This study attempts to evaluate the business practices and their resulting performance of organizations in an emerging economy. Specifically, the survey data from the SOEs in China were utilized to examine quantitatively the extent to which the organizations have adopted market orientation, market-based organizational learning, and corporate entrepreneurship and their impact on performance. Results showed that current SOEs are comparatively learning-oriented, market-oriented, and with an emphasis on entrepreneurship as well. More importantly, it is found that higher level of market orientation organizations tend to be more learning-oriented, show more emphasis on entrepreneurship, and achieve higher level of organizational performance, than lower level of market orientation counterparts (see Fig. 2 for a pictorial presentation).The present study contributed the literature in a couple of ways.
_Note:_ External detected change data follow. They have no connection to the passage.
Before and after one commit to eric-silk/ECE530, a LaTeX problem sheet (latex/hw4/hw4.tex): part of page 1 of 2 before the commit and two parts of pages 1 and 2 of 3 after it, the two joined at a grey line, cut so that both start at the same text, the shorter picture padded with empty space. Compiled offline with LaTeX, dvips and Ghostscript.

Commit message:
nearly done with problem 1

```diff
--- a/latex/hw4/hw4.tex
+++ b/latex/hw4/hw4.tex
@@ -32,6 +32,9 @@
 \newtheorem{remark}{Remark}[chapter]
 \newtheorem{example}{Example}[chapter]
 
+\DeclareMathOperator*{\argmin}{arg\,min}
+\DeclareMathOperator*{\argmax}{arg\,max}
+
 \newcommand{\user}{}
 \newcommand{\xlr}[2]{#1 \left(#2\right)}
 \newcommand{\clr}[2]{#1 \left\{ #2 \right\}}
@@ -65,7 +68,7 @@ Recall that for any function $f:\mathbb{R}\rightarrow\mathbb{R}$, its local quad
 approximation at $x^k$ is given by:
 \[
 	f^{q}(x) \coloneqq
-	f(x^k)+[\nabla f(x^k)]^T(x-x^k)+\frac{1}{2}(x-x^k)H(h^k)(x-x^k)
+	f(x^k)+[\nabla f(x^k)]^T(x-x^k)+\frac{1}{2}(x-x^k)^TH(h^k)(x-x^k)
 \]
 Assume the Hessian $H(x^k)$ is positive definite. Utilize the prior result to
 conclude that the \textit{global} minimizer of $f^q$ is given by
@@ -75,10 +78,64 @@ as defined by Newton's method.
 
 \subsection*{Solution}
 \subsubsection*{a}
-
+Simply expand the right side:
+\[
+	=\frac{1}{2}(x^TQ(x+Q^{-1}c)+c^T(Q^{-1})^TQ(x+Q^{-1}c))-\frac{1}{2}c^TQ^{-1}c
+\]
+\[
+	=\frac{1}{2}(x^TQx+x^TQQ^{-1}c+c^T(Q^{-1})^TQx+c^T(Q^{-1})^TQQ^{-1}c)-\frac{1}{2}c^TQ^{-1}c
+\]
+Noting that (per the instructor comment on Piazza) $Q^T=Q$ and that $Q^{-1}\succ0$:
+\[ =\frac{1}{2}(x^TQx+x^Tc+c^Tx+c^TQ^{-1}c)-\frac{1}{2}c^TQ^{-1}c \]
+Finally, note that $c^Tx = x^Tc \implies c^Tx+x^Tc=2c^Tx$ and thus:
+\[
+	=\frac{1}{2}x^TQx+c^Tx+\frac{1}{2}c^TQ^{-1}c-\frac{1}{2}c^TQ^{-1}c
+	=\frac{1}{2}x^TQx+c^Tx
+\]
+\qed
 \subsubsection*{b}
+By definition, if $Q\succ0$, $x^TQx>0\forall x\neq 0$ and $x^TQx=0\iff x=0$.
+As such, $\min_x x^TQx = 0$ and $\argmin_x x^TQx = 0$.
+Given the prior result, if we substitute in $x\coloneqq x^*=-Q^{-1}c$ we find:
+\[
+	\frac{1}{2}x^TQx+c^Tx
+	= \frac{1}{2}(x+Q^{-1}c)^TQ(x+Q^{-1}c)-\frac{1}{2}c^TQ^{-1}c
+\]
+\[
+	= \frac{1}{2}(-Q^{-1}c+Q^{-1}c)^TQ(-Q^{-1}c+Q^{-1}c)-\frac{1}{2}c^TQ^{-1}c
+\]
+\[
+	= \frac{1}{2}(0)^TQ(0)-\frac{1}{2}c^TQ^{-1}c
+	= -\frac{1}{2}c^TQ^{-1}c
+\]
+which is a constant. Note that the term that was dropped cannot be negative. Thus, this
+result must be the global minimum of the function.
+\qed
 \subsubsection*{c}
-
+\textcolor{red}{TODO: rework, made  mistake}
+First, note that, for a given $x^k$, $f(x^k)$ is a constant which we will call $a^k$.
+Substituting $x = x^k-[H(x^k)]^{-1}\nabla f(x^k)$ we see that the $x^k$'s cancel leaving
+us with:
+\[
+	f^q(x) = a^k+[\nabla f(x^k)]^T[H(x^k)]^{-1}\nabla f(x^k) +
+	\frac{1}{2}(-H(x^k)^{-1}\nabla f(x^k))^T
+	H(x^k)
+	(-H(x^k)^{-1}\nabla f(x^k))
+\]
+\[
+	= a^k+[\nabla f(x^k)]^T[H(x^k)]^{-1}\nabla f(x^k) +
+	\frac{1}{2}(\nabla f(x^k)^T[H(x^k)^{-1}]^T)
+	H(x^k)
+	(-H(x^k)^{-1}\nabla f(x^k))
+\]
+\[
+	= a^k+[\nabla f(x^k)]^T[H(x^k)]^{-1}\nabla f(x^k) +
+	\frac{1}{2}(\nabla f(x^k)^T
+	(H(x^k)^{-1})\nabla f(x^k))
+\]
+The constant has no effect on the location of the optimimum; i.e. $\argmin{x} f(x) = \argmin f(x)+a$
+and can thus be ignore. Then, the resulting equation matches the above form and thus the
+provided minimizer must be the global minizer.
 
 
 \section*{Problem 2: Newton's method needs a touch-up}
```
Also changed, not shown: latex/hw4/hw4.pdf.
First, to the best of our knowledge, it is the first study, though in exploratory nature, that comprehensively investigated Chinese SOEs' marketing practices including organizational learning, market orientation, and entrepreneurship simultaneously. Second, it is found that organizations may be both market- and entrepreneurship-oriented at the same time, and that higher level of market orientation tends to be related to more emphasis on entrepreneurship. This is critical from a managerial perspective because market orientation and entrepreneurship have been treated independently and even as two contentious strategic issues (cf. Covin and Slevin, 1989, Hunt and Morgan, 1996, Slater and Narver, 2000 and Wood et al., 2000). This finding contends that a company should identify those who have an entrepreneurial orientation and further train them to acquire the market orientation. Should the company be able to develop a team of employees with the combination of both market orientation and entrepreneurship, it would be in a stronger position to compete in a volatile and transient economy. After China enters the WTO, the government will be compelled to allow more open market and economy in PRC. SOEs are therefore in a position to differentiate themselves from those who are lacking behind in their market orientation, entrepreneurship, and a learning culture and be more competitive in an environment where the success of a business relies mainly on their strategies and operations. In addition, the findings of this study further support the theory that the market orientation, entrepreneurship, and a learning culture of a company would enhance its performance. 5.1. Limitations and future research The current study has several limitations and calls for future research efforts. First, the sample of this study is only from a particular emerging economy — China. The results, thus, may not be generalizable to other emerging economies. Given the importance of the topics of emerging economies (see a special issue on emerging economies in Academy of Management Journal in June 2000), more efforts are needed to validate our findings in other transitional economies such as Eastern Europe and previous Soviet republics. Second, although this study utilized different scales of market orientation Deshpande and Farley, 1998 and Kohli and Jaworski, 1990 and found rather convergent results, another scale developed by Narver and Slater (1990), which is also quite popular in measuring market orientation, was missed in this study. In addition, we measured organization performance only from the perspective of the marketing program dynamism. As such, future research is needed to use other market performance measures such as sales turnover, market share, and return on investment. Finally, this study did not elaborate the constructs and the concepts of entrepreneurship and innovation. We concur with Hurley and Hult (1998) and call for more research on the nature and distinctions of entrepreneurship and innovation in market-driven organizations.